Problem requirements = Which lines in the records below contain the word "DIFFERENTIATION"? Return each of them.

○ ○ ○

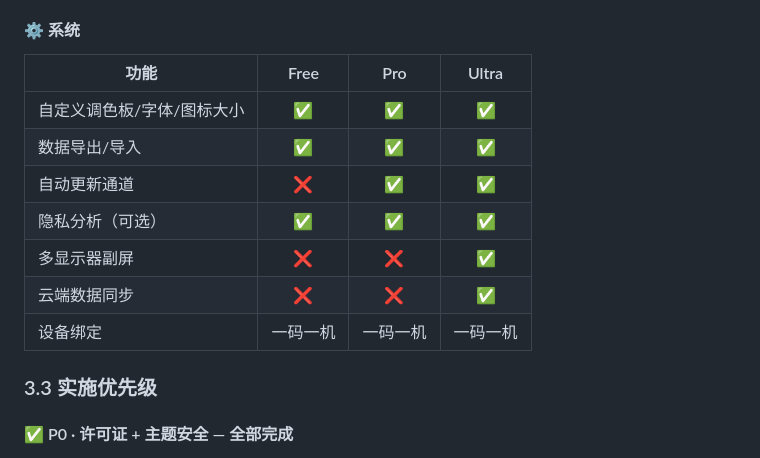
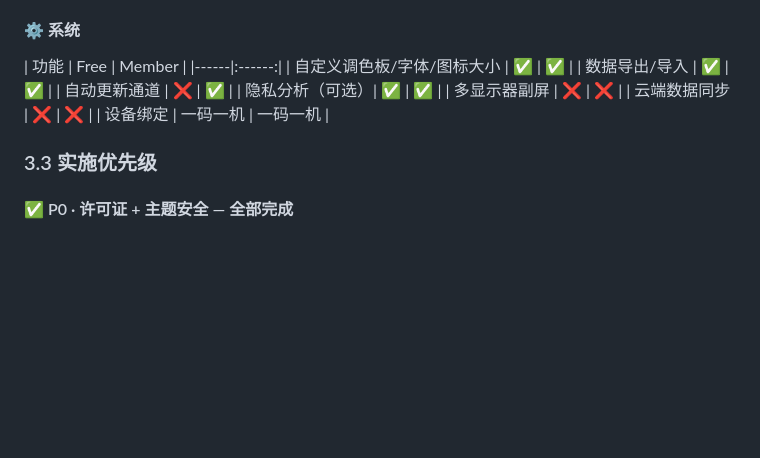
Before and after one commit to cyber2079/nova-media-manager, a Markdown page: DIFFERENTIATION-PLAN.md, the part around one of its changes. Rendered like a GitHub page; blank space fills up the shorter version.

```diff
--- a/DIFFERENTIATION-PLAN.md
+++ b/DIFFERENTIATION-PLAN.md
@@ -169,15 +173,15 @@
 
 #### ⚙️ 系统
 
-| 功能 | Free | Pro | Ultra |
-|------|:---:|:---:|:----:|
-| 自定义调色板/字体/图标大小 | ✅ | ✅ | ✅ |
-| 数据导出/导入 | ✅ | ✅ | ✅ |
-| 自动更新通道 | ❌ | ✅ | ✅ |
-| 隐私分析（可选）| ✅ | ✅ | ✅ |
-| 多显示器副屏 | ❌ | ❌ | ✅ |
-| 云端数据同步 | ❌ | ❌ | ✅ |
-| 设备绑定 | 一码一机 | 一码一机 | 一码一机 |
+| 功能 | Free | Member |
+|------|:------:|
+| 自定义调色板/字体/图标大小 | ✅ | ✅ |
+| 数据导出/导入 | ✅ | ✅ |
+| 自动更新通道 | ❌ | ✅ |
+| 隐私分析（可选）| ✅ | ✅ |
+| 多显示器副屏 | ❌ | ❌ |
+| 云端数据同步 | ❌ | ❌ |
+| 设备绑定 | 一码一机 | 一码一机 |
 
 ### 3.3 实施优先级
 
```
Also changed, not shown: other parts of DIFFERENTIATION-PLAN.md (+42 -38 lines), CLAUDE.md (+4 -4 lines).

○ ○ ○

Exercise solution =
Before and after one commit to cyber2079/nova-media-manager, a Markdown page: DIFFERENTIATION-PLAN.md, the part around one of its changes. Rendered like a GitHub page; blank space fills up the shorter version.
--- a/DIFFERENTIATION-PLAN.md
+++ b/DIFFERENTIATION-PLAN.md
Also changed, not shown: other parts of DIFFERENTIATION-PLAN.md (+42 -38 lines), CLAUDE.md (+4 -4 lines).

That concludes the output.